### Exercise goal
Say how many lines below hold the word "import"; give the number by itself.

^^^^^^^^

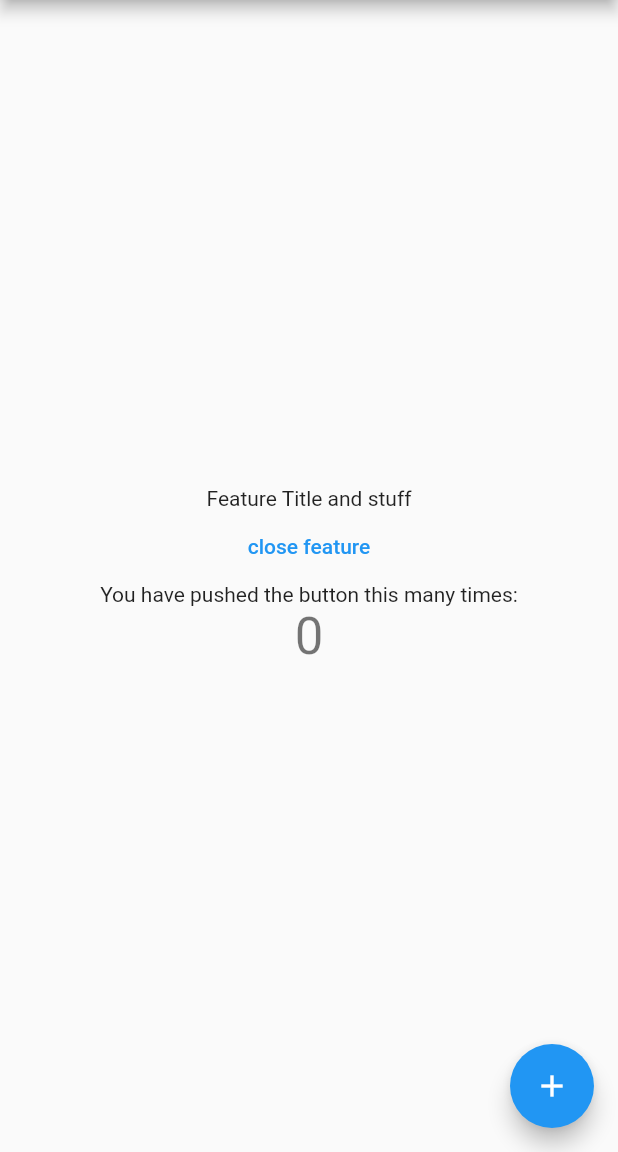
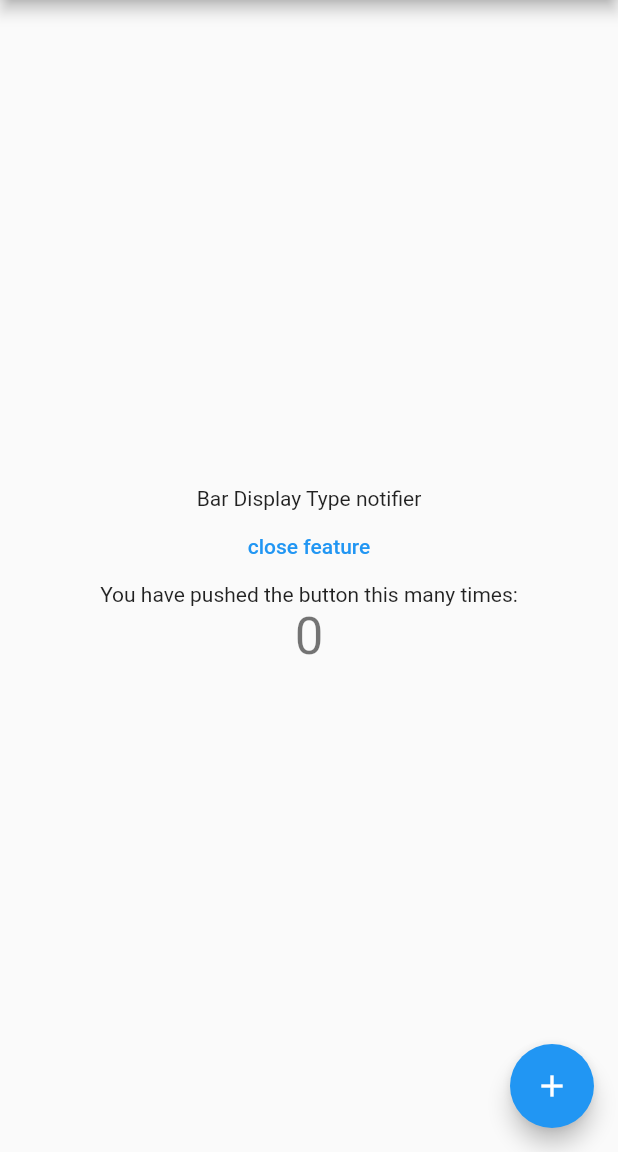
Before and after one commit to fiizzy/Feature-Notifier, a Flutter app: the screen it shows after launch, on a phone screen of 412 x 824 dp, the part 84-1236 px from its top. Run offline on Flutter 3.47's test engine with Material 2 defaults, Android fonts, the phone set to English and light mode, and no system bars; our stand-ins replace get_storage.

Commit message:
chore: update folder structure to support package publishing

```diff
--- a/lib/feature_notifier.dart
+++ b/lib/feature_notifier.dart
@@ -1,35 +1,2 @@
-import 'package:feature_notifier/utils/storage.dart';
-import 'package:flutter/material.dart';
-
-class FeatureNotifier extends StatefulWidget {
-  const FeatureNotifier({super.key});
-
-  @override
-  State<FeatureNotifier> createState() => _FeatureNotifierState();
-}
-
-class _FeatureNotifierState extends State<FeatureNotifier> {
-  @override
-  Widget build(BuildContext context) {
-    print("Last save value is ${FeatureNotifierStorage.read(1)}");
-    return SizedBox(
-        child: Center(
-      child: !FeatureNotifierStorage.read(1)
-          ? Column(
-              children: [
-                Text("Feature Title and stuff"),
-                TextButton(
-                  child: Text("close feature"),
-                  onPressed: () {
-                    setState(() {
-                      FeatureNotifierStorage.write(value: true, id: 1);
-                    });
-                    print("close Feature");
-                  },
-                )
-              ],
-            )
-          : Container(),
-    ));
-  }
-}
+export 'utils/utils.export.dart';
+export 'widgets/widget.export.dart';
--- a/lib/main.dart
+++ b/lib/main.dart
@@ -1,5 +1,4 @@
 import 'package:feature_notifier/feature_notifier.dart';
-import 'package:feature_notifier/utils/feature_notifier_init.dart';
 import 'package:flutter/material.dart';
 
 void main() async {
@@ -51,7 +50,7 @@ class _MyHomePageState extends State<MyHomePage> {
         child: Column(
           mainAxisAlignment: MainAxisAlignment.center,
           children: <Widget>[
-            const FeatureNotifier(),
+            FeatureNotifier.barNotifier(),
             const Text(
               'You have pushed the button this many times:',
             ),
--- /dev/null
+++ b/lib/utils/utils.export.dart
@@ -0,0 +1,2 @@
+export './feature_notifier_init.dart';
+export './storage.dart';
--- /dev/null
+++ b/lib/widgets/bar_display.dart
@@ -0,0 +1,35 @@
+import 'package:feature_notifier/utils/storage.dart';
+import 'package:flutter/material.dart';
+
+class BarDisplayNotifier extends StatefulWidget {
+  const BarDisplayNotifier({super.key});
+
+  @override
+  State<BarDisplayNotifier> createState() => _BarDisplayNotifierState();
+}
+
+class _BarDisplayNotifierState extends State<BarDisplayNotifier> {
+  @override
+  Widget build(BuildContext context) {
+    print("Last save value is ${FeatureNotifierStorage.read(1)}");
+    return SizedBox(
+        child: Center(
+      child: !FeatureNotifierStorage.read(1)
+          ? Column(
+              children: [
+                Text("Bar Display Type notifier"),
+                TextButton(
+                  child: Text("close feature"),
+                  onPressed: () {
+                    setState(() {
+                      FeatureNotifierStorage.write(value: true, id: 1);
+                    });
+                    print("close Feature");
+                  },
+                )
+              ],
+            )
+          : Container(),
+    ));
+  }
+}
--- /dev/null
+++ b/lib/widgets/feature_notifier_base.dart
@@ -0,0 +1,8 @@
+import 'package:feature_notifier/widgets/bar_display.dart';
+import 'package:flutter/material.dart';
+
+class FeatureNotifier {
+  static Widget barNotifier() {
+    return const BarDisplayNotifier();
+  }
+}
--- /dev/null
+++ b/lib/widgets/widget.export.dart
@@ -0,0 +1,2 @@
+export './bar_display.dart';
+export './feature_notifier_base.dart';
```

^^^^^^^^

### Solution to the exercise
9